What is needed = The records that follow are to be printed exactly, with no images.

Records provided =
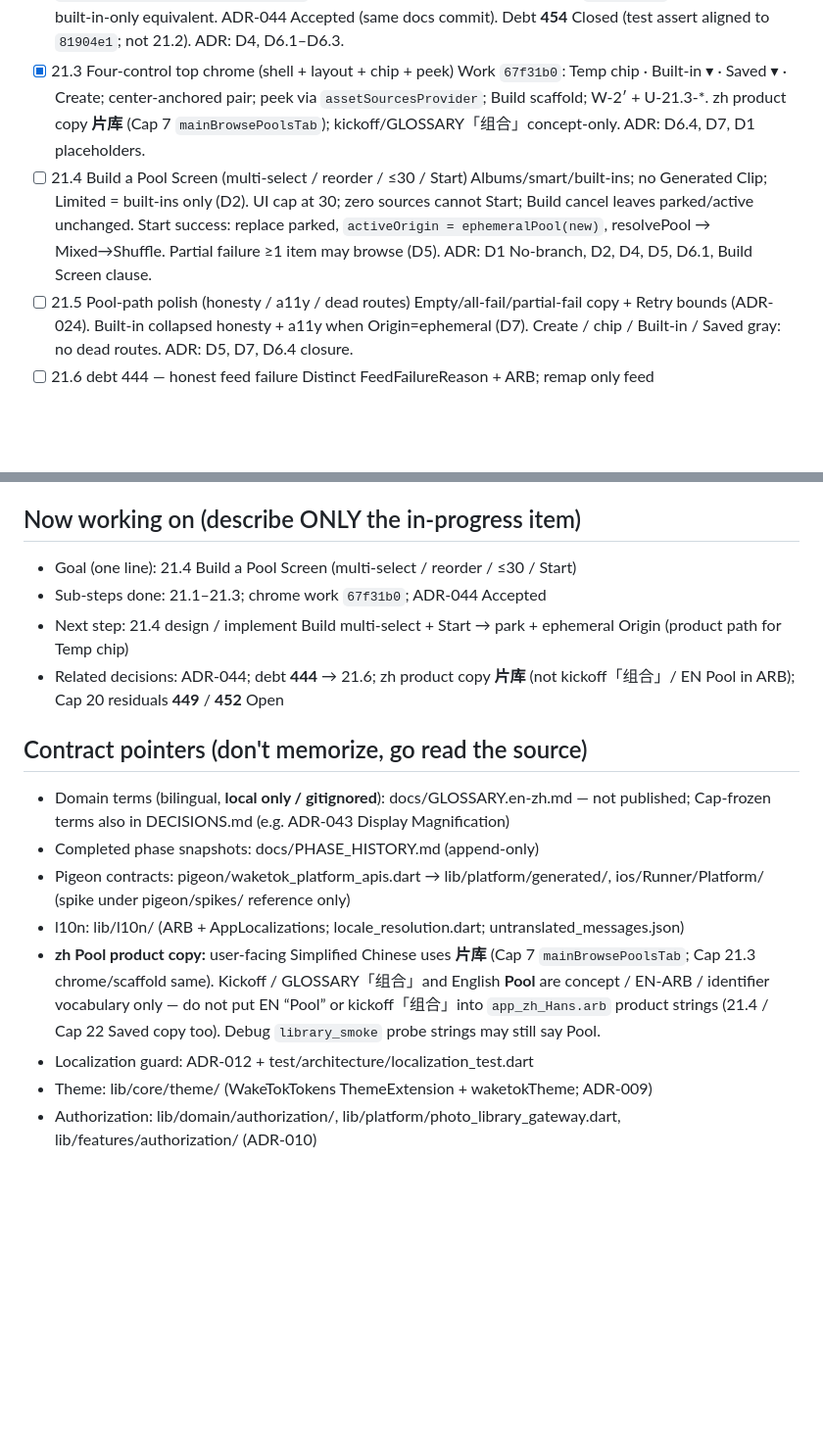
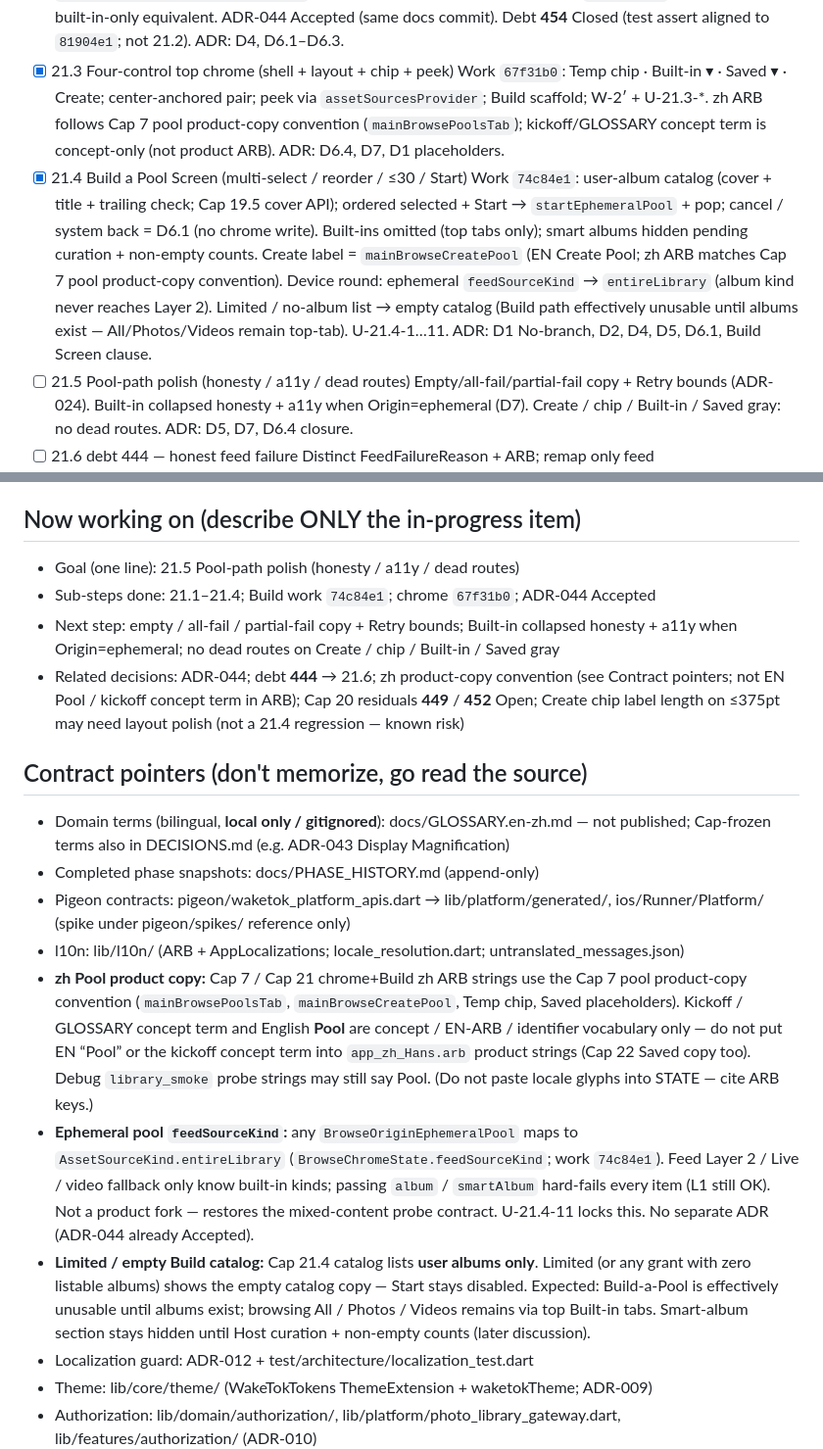
Before and after one commit to dennycgan/WakeTok, a Markdown page: docs/STATE.md, 2 parts joined by grey strips. Shown at 98% size. Rendered like a GitHub page; blank space fills up the shorter version.

Commit message:
docs(state): mark Cap 21.4 done; note pool feedSourceKind contract
Phase 21.4 [x] (work 74c84e1); Now working on 21.5. Contract pointers:
ephemeral feedSourceKind → entireLibrary; Limited/empty Build catalog
expected; Create via mainBrowseCreatePool ARB key. English-only STATE
prose (no locale glyphs). No new ADR (bugfix, not product fork).

```diff
--- a/docs/STATE.md
+++ b/docs/STATE.md
@@ -171,16 +171,23 @@ Legend: [x] done  [~] in progress  [ ] todo  (blocked) noted inline
 - [x] 21.3 Four-control top chrome (shell + layout + chip + peek)
       Work `67f31b0`: Temp chip · Built-in ▾ · Saved ▾ · Create;
       center-anchored pair; peek via `assetSourcesProvider`; Build
-      scaffold; W-2′ + U-21.3-*. zh product copy **片库** (Cap 7
-      `mainBrowsePoolsTab`); kickoff/GLOSSARY「组合」concept-only.
+      scaffold; W-2′ + U-21.3-*. zh ARB follows Cap 7 pool product-copy
+      convention (`mainBrowsePoolsTab`); kickoff/GLOSSARY concept term
+      is concept-only (not product ARB).
       ADR: D6.4, D7, D1 placeholders.
-- [ ] 21.4 Build a Pool Screen (multi-select / reorder / ≤30 / Start)
-      Albums/smart/built-ins; no Generated Clip; Limited = built-ins
-      only (D2). UI cap at 30; zero sources cannot Start; Build cancel
-      leaves parked/active unchanged. Start success: replace parked,
-      `activeOrigin = ephemeralPool(new)`, resolvePool → Mixed→Shuffle.
-      Partial failure ≥1 item may browse (D5). ADR: D1 No-branch, D2,
-      D4, D5, D6.1, Build Screen clause.
+- [x] 21.4 Build a Pool Screen (multi-select / reorder / ≤30 / Start)
+      Work `74c84e1`: user-album catalog (cover + title + trailing
+      check; Cap 19.5 cover API); ordered selected + Start →
+      `startEphemeralPool` + pop; cancel / system back = D6.1 (no
+      chrome write). Built-ins omitted (top tabs only); smart albums
+      hidden pending curation + non-empty counts. Create label =
+      `mainBrowseCreatePool` (EN Create Pool; zh ARB matches Cap 7
+      pool product-copy convention). Device round: ephemeral
+      `feedSourceKind` → `entireLibrary` (album kind never reaches
+      Layer 2). Limited / no-album list → empty catalog (Build path
+      effectively unusable until albums exist — All/Photos/Videos
+      remain top-tab). U-21.4-1…11. ADR: D1 No-branch, D2, D4, D5,
+      D6.1, Build Screen clause.
 - [ ] 21.5 Pool-path polish (honesty / a11y / dead routes)
       Empty/all-fail/partial-fail copy + Retry bounds (ADR-024).
       Built-in collapsed honesty + a11y when Origin=ephemeral (D7).
@@ -205,14 +212,17 @@ Legend: [x] done  [~] in progress  [ ] todo  (blocked) noted inline
       ADR-044 Accepted (from post-21.2 docs) or flip if missed.
 
 ## Now working on (describe ONLY the in-progress item)
-- Goal (one line): 21.4 Build a Pool Screen (multi-select / reorder /
-      ≤30 / Start)
-- Sub-steps done: 21.1–21.3; chrome work `67f31b0`; ADR-044 Accepted
-- Next step: 21.4 design / implement Build multi-select + Start →
-      park + ephemeral Origin (product path for Temp chip)
-- Related decisions: ADR-044; debt **444** → 21.6; zh product copy
-      **片库** (not kickoff「组合」/ EN Pool in ARB); Cap 20 residuals
-      **449** / **452** Open
+- Goal (one line): 21.5 Pool-path polish (honesty / a11y / dead routes)
+- Sub-steps done: 21.1–21.4; Build work `74c84e1`; chrome `67f31b0`;
+      ADR-044 Accepted
+- Next step: empty / all-fail / partial-fail copy + Retry bounds;
+      Built-in collapsed honesty + a11y when Origin=ephemeral; no dead
+      routes on Create / chip / Built-in / Saved gray
+- Related decisions: ADR-044; debt **444** → 21.6; zh product-copy
+      convention (see Contract pointers; not EN Pool / kickoff
+      concept term in ARB); Cap 20 residuals **449** / **452** Open;
+      Create chip label length on ≤375pt may need layout polish
+      (not a 21.4 regression — known risk)
 
 ## Contract pointers (don't memorize, go read the source)
 - Domain terms (bilingual, **local only / gitignored**):
@@ -221,12 +231,26 @@ Legend: [x] done  [~] in progress  [ ] todo  (blocked) noted inline
 - Completed phase snapshots: docs/PHASE_HISTORY.md (append-only)
 - Pigeon contracts: pigeon/waketok_platform_apis.dart → lib/platform/generated/, ios/Runner/Platform/ (spike under pigeon/spikes/ reference only)
 - l10n: lib/l10n/ (ARB + AppLocalizations; locale_resolution.dart; untranslated_messages.json)
-- **zh Pool product copy:** user-facing Simplified Chinese uses **片库**
-  (Cap 7 `mainBrowsePoolsTab`; Cap 21.3 chrome/scaffold same). Kickoff /
-  GLOSSARY「组合」and English **Pool** are concept / EN-ARB / identifier
-  vocabulary only — do not put EN “Pool” or kickoff「组合」into
-  `app_zh_Hans.arb` product strings (21.4 / Cap 22 Saved copy too).
-  Debug `library_smoke` probe strings may still say Pool.
+- **zh Pool product copy:** Cap 7 / Cap 21 chrome+Build zh ARB strings
+  use the Cap 7 pool product-copy convention (`mainBrowsePoolsTab`,
+  `mainBrowseCreatePool`, Temp chip, Saved placeholders). Kickoff /
+  GLOSSARY concept term and English **Pool** are concept / EN-ARB /
+  identifier vocabulary only — do not put EN “Pool” or the kickoff
+  concept term into `app_zh_Hans.arb` product strings (Cap 22 Saved
+  copy too). Debug `library_smoke` probe strings may still say Pool.
+  (Do not paste locale glyphs into STATE — cite ARB keys.)
+- **Ephemeral pool `feedSourceKind`:** any `BrowseOriginEphemeralPool`
+  maps to `AssetSourceKind.entireLibrary` (`BrowseChromeState.feedSourceKind`;
+  work `74c84e1`). Feed Layer 2 / Live / video fallback only know built-in
+  kinds; passing `album` / `smartAlbum` hard-fails every item (L1 still
+  OK). Not a product fork — restores the mixed-content probe contract.
+  U-21.4-11 locks this. No separate ADR (ADR-044 already Accepted).
+- **Limited / empty Build catalog:** Cap 21.4 catalog lists **user albums
+  only**. Limited (or any grant with zero listable albums) shows the empty
+  catalog copy — Start stays disabled. Expected: Build-a-Pool is
+  effectively unusable until albums exist; browsing All / Photos / Videos
+  remains via top Built-in tabs. Smart-album section stays hidden until
+  Host curation + non-empty counts (later discussion).
 - Localization guard: ADR-012 + test/architecture/localization_test.dart
 - Theme: lib/core/theme/ (WakeTokTokens ThemeExtension + waketokTheme; ADR-009)
 - Authorization: lib/domain/authorization/, lib/platform/photo_library_gateway.dart, lib/features/authorization/ (ADR-010)
```
Also changed, not shown: other parts of docs/STATE.md (+2 -2 lines).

Result of this exercise =
Before and after one commit to dennycgan/WakeTok, a Markdown page: docs/STATE.md, 2 parts joined by grey strips. Shown at 98% size. Rendered like a GitHub page; blank space fills up the shorter version.

Commit message:
docs(state): mark Cap 21.4 done; note pool feedSourceKind contract
Phase 21.4 [x] (work 74c84e1); Now working on 21.5. Contract pointers:
ephemeral feedSourceKind → entireLibrary; Limited/empty Build catalog
expected; Create via mainBrowseCreatePool ARB key. English-only STATE
prose (no locale glyphs). No new ADR (bugfix, not product fork).

```diff
--- a/docs/STATE.md
+++ b/docs/STATE.md
@@ -171,16 +171,23 @@ Legend: [x] done  [~] in progress  [ ] todo  (blocked) noted inline
 - [x] 21.3 Four-control top chrome (shell + layout + chip + peek)
       Work `67f31b0`: Temp chip · Built-in ▾ · Saved ▾ · Create;
       center-anchored pair; peek via `assetSourcesProvider`; Build
-      scaffold; W-2′ + U-21.3-*. zh product copy **片库** (Cap 7
-      `mainBrowsePoolsTab`); kickoff/GLOSSARY「组合」concept-only.
+      scaffold; W-2′ + U-21.3-*. zh ARB follows Cap 7 pool product-copy
+      convention (`mainBrowsePoolsTab`); kickoff/GLOSSARY concept term
+      is concept-only (not product ARB).
       ADR: D6.4, D7, D1 placeholders.
-- [ ] 21.4 Build a Pool Screen (multi-select / reorder / ≤30 / Start)
-      Albums/smart/built-ins; no Generated Clip; Limited = built-ins
-      only (D2). UI cap at 30; zero sources cannot Start; Build cancel
-      leaves parked/active unchanged. Start success: replace parked,
-      `activeOrigin = ephemeralPool(new)`, resolvePool → Mixed→Shuffle.
-      Partial failure ≥1 item may browse (D5). ADR: D1 No-branch, D2,
-      D4, D5, D6.1, Build Screen clause.
+- [x] 21.4 Build a Pool Screen (multi-select / reorder / ≤30 / Start)
+      Work `74c84e1`: user-album catalog (cover + title + trailing
+      check; Cap 19.5 cover API); ordered selected + Start →
+      `startEphemeralPool` + pop; cancel / system back = D6.1 (no
+      chrome write). Built-ins omitted (top tabs only); smart albums
+      hidden pending curation + non-empty counts. Create label =
+      `mainBrowseCreatePool` (EN Create Pool; zh ARB matches Cap 7
+      pool product-copy convention). Device round: ephemeral
+      `feedSourceKind` → `entireLibrary` (album kind never reaches
+      Layer 2). Limited / no-album list → empty catalog (Build path
+      effectively unusable until albums exist — All/Photos/Videos
+      remain top-tab). U-21.4-1…11. ADR: D1 No-branch, D2, D4, D5,
+      D6.1, Build Screen clause.
 - [ ] 21.5 Pool-path polish (honesty / a11y / dead routes)
       Empty/all-fail/partial-fail copy + Retry bounds (ADR-024).
       Built-in collapsed honesty + a11y when Origin=ephemeral (D7).
@@ -205,14 +212,17 @@ Legend: [x] done  [~] in progress  [ ] todo  (blocked) noted inline
       ADR-044 Accepted (from post-21.2 docs) or flip if missed.
 
 ## Now working on (describe ONLY the in-progress item)
-- Goal (one line): 21.4 Build a Pool Screen (multi-select / reorder /
-      ≤30 / Start)
-- Sub-steps done: 21.1–21.3; chrome work `67f31b0`; ADR-044 Accepted
-- Next step: 21.4 design / implement Build multi-select + Start →
-      park + ephemeral Origin (product path for Temp chip)
-- Related decisions: ADR-044; debt **444** → 21.6; zh product copy
-      **片库** (not kickoff「组合」/ EN Pool in ARB); Cap 20 residuals
-      **449** / **452** Open
+- Goal (one line): 21.5 Pool-path polish (honesty / a11y / dead routes)
+- Sub-steps done: 21.1–21.4; Build work `74c84e1`; chrome `67f31b0`;
+      ADR-044 Accepted
+- Next step: empty / all-fail / partial-fail copy + Retry bounds;
+      Built-in collapsed honesty + a11y when Origin=ephemeral; no dead
+      routes on Create / chip / Built-in / Saved gray
+- Related decisions: ADR-044; debt **444** → 21.6; zh product-copy
+      convention (see Contract pointers; not EN Pool / kickoff
+      concept term in ARB); Cap 20 residuals **449** / **452** Open;
+      Create chip label length on ≤375pt may need layout polish
+      (not a 21.4 regression — known risk)
 
 ## Contract pointers (don't memorize, go read the source)
 - Domain terms (bilingual, **local only / gitignored**):
@@ -221,12 +231,26 @@ Legend: [x] done  [~] in progress  [ ] todo  (blocked) noted inline
 - Completed phase snapshots: docs/PHASE_HISTORY.md (append-only)
 - Pigeon contracts: pigeon/waketok_platform_apis.dart → lib/platform/generated/, ios/Runner/Platform/ (spike under pigeon/spikes/ reference only)
 - l10n: lib/l10n/ (ARB + AppLocalizations; locale_resolution.dart; untranslated_messages.json)
-- **zh Pool product copy:** user-facing Simplified Chinese uses **片库**
-  (Cap 7 `mainBrowsePoolsTab`; Cap 21.3 chrome/scaffold same). Kickoff /
-  GLOSSARY「组合」and English **Pool** are concept / EN-ARB / identifier
-  vocabulary only — do not put EN “Pool” or kickoff「组合」into
-  `app_zh_Hans.arb` product strings (21.4 / Cap 22 Saved copy too).
-  Debug `library_smoke` probe strings may still say Pool.
+- **zh Pool product copy:** Cap 7 / Cap 21 chrome+Build zh ARB strings
+  use the Cap 7 pool product-copy convention (`mainBrowsePoolsTab`,
+  `mainBrowseCreatePool`, Temp chip, Saved placeholders). Kickoff /
+  GLOSSARY concept term and English **Pool** are concept / EN-ARB /
+  identifier vocabulary only — do not put EN “Pool” or the kickoff
+  concept term into `app_zh_Hans.arb` product strings (Cap 22 Saved
+  copy too). Debug `library_smoke` probe strings may still say Pool.
+  (Do not paste locale glyphs into STATE — cite ARB keys.)
+- **Ephemeral pool `feedSourceKind`:** any `BrowseOriginEphemeralPool`
+  maps to `AssetSourceKind.entireLibrary` (`BrowseChromeState.feedSourceKind`;
+  work `74c84e1`). Feed Layer 2 / Live / video fallback only know built-in
+  kinds; passing `album` / `smartAlbum` hard-fails every item (L1 still
+  OK). Not a product fork — restores the mixed-content probe contract.
+  U-21.4-11 locks this. No separate ADR (ADR-044 already Accepted).
+- **Limited / empty Build catalog:** Cap 21.4 catalog lists **user albums
+  only**. Limited (or any grant with zero listable albums) shows the empty
+  catalog copy — Start stays disabled. Expected: Build-a-Pool is
+  effectively unusable until albums exist; browsing All / Photos / Videos
+  remains via top Built-in tabs. Smart-album section stays hidden until
+  Host curation + non-empty counts (later discussion).
 - Localization guard: ADR-012 + test/architecture/localization_test.dart
 - Theme: lib/core/theme/ (WakeTokTokens ThemeExtension + waketokTheme; ADR-009)
 - Authorization: lib/domain/authorization/, lib/platform/photo_library_gateway.dart, lib/features/authorization/ (ADR-010)
```
Also changed, not shown: other parts of docs/STATE.md (+2 -2 lines).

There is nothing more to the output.